■ **EXTRACTED MATERIAL**

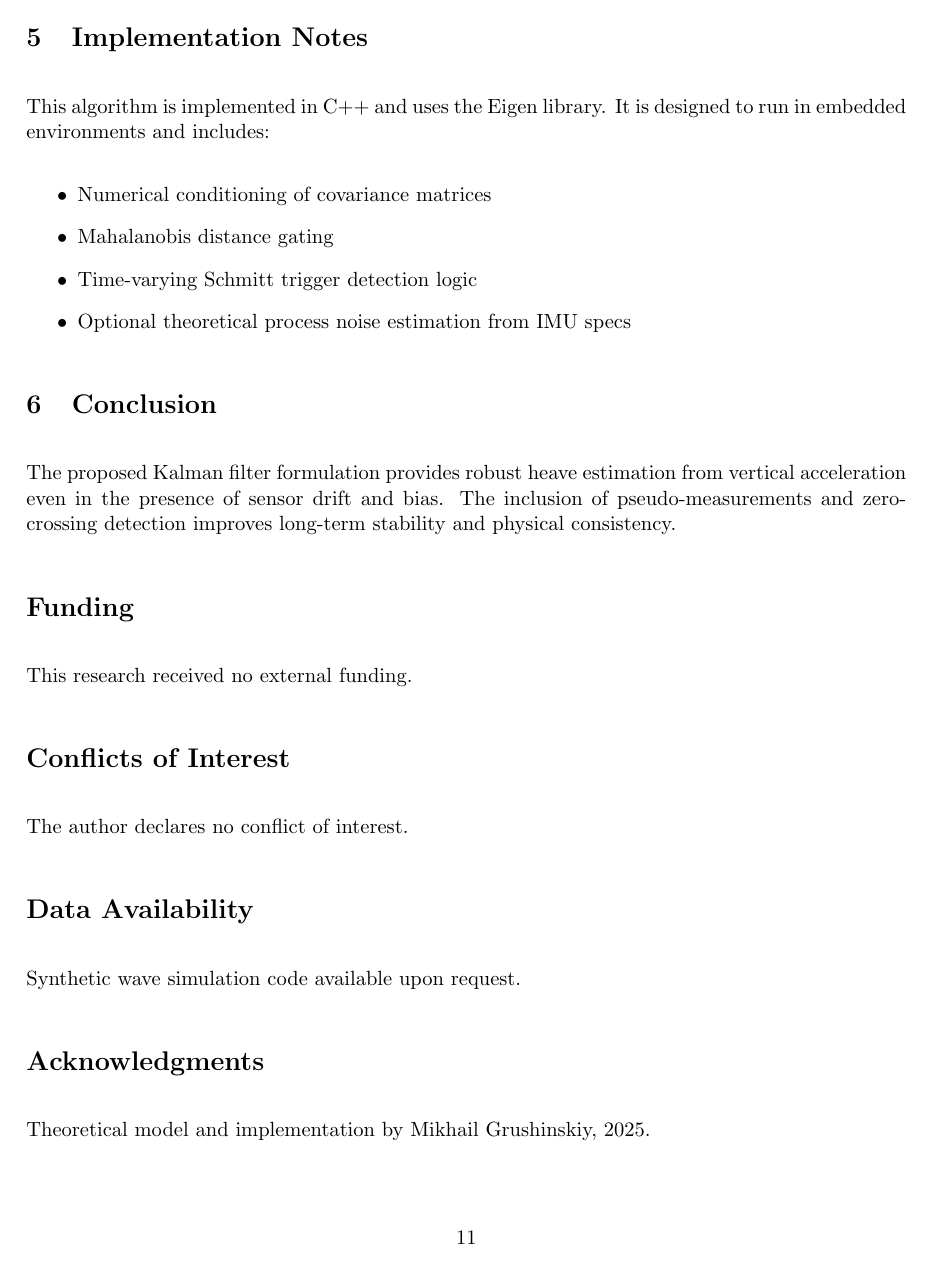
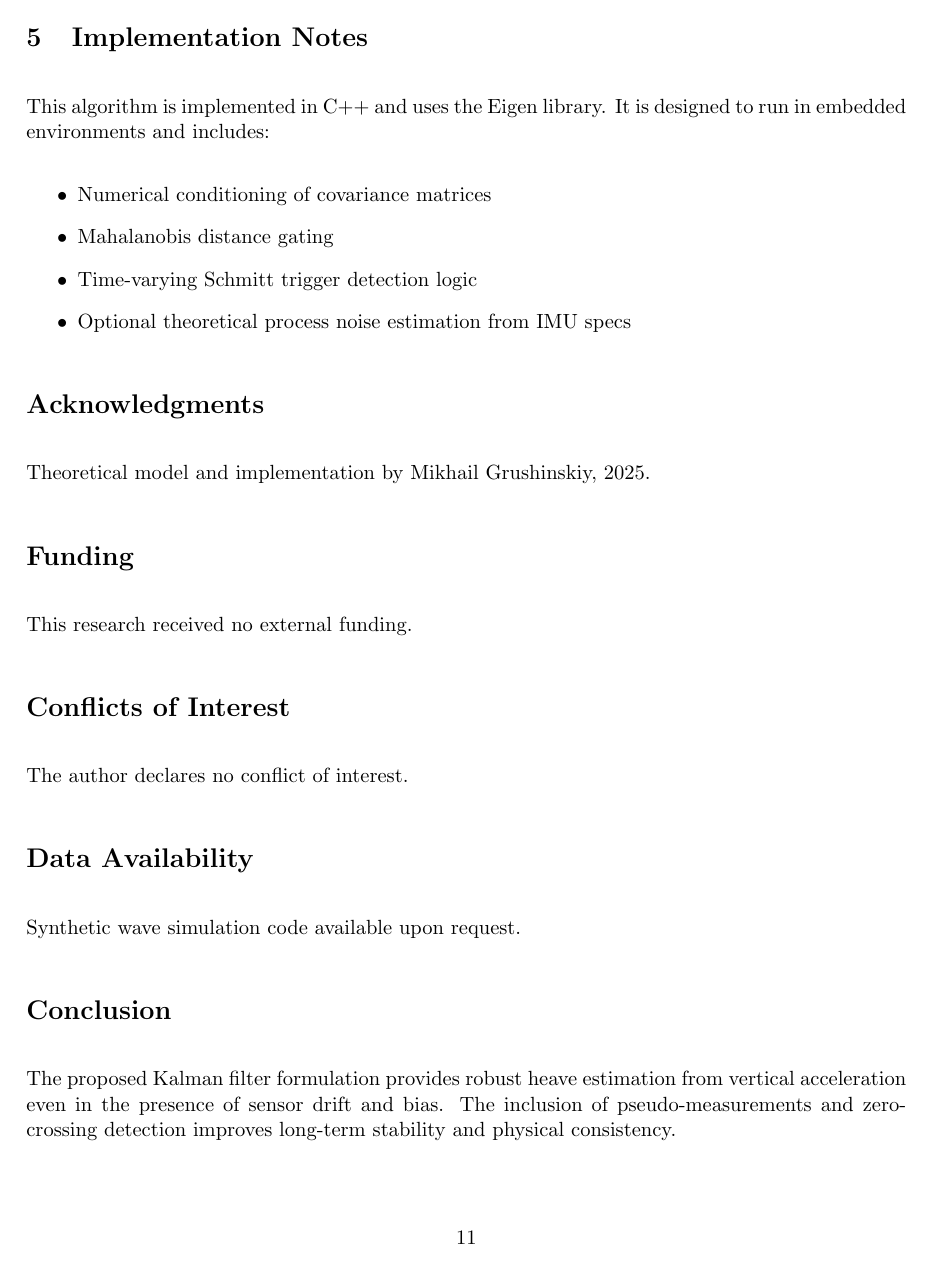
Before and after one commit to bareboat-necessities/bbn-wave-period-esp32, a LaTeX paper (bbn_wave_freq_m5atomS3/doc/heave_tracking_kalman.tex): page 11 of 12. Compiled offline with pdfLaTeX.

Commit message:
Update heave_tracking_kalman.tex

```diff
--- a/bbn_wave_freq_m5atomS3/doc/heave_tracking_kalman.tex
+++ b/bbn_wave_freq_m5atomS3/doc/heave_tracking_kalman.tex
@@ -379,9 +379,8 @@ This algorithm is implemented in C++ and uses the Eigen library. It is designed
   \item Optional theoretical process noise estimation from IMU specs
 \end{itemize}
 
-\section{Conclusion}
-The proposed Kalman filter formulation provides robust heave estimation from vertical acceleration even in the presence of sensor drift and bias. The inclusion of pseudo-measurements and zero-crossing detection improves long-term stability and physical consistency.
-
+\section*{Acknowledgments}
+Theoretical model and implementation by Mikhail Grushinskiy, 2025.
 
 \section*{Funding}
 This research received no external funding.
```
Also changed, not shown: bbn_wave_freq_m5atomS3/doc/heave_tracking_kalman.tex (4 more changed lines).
...
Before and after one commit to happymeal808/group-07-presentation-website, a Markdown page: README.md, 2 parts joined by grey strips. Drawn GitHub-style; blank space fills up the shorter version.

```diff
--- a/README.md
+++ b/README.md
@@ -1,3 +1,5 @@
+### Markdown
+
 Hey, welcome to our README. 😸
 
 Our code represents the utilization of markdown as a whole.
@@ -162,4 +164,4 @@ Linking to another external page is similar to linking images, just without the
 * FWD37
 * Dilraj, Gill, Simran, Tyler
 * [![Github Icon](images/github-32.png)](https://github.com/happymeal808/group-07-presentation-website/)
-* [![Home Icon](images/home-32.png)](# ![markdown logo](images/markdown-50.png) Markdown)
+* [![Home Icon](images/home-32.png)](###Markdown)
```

■ **TASK STATEMENT**
Look over the listing above and copy each line that contains "images".

■ **FINAL ANSWER**
@@ -162,4 +164,4 @@ Linking to another external page is similar to linking images, just without the
 * [![Github Icon](images/github-32.png)](https://github.com/happymeal808/group-07-presentation-website/)
-* [![Home Icon](images/home-32.png)](# ![markdown logo](images/markdown-50.png) Markdown)
+* [![Home Icon](images/home-32.png)](###Markdown)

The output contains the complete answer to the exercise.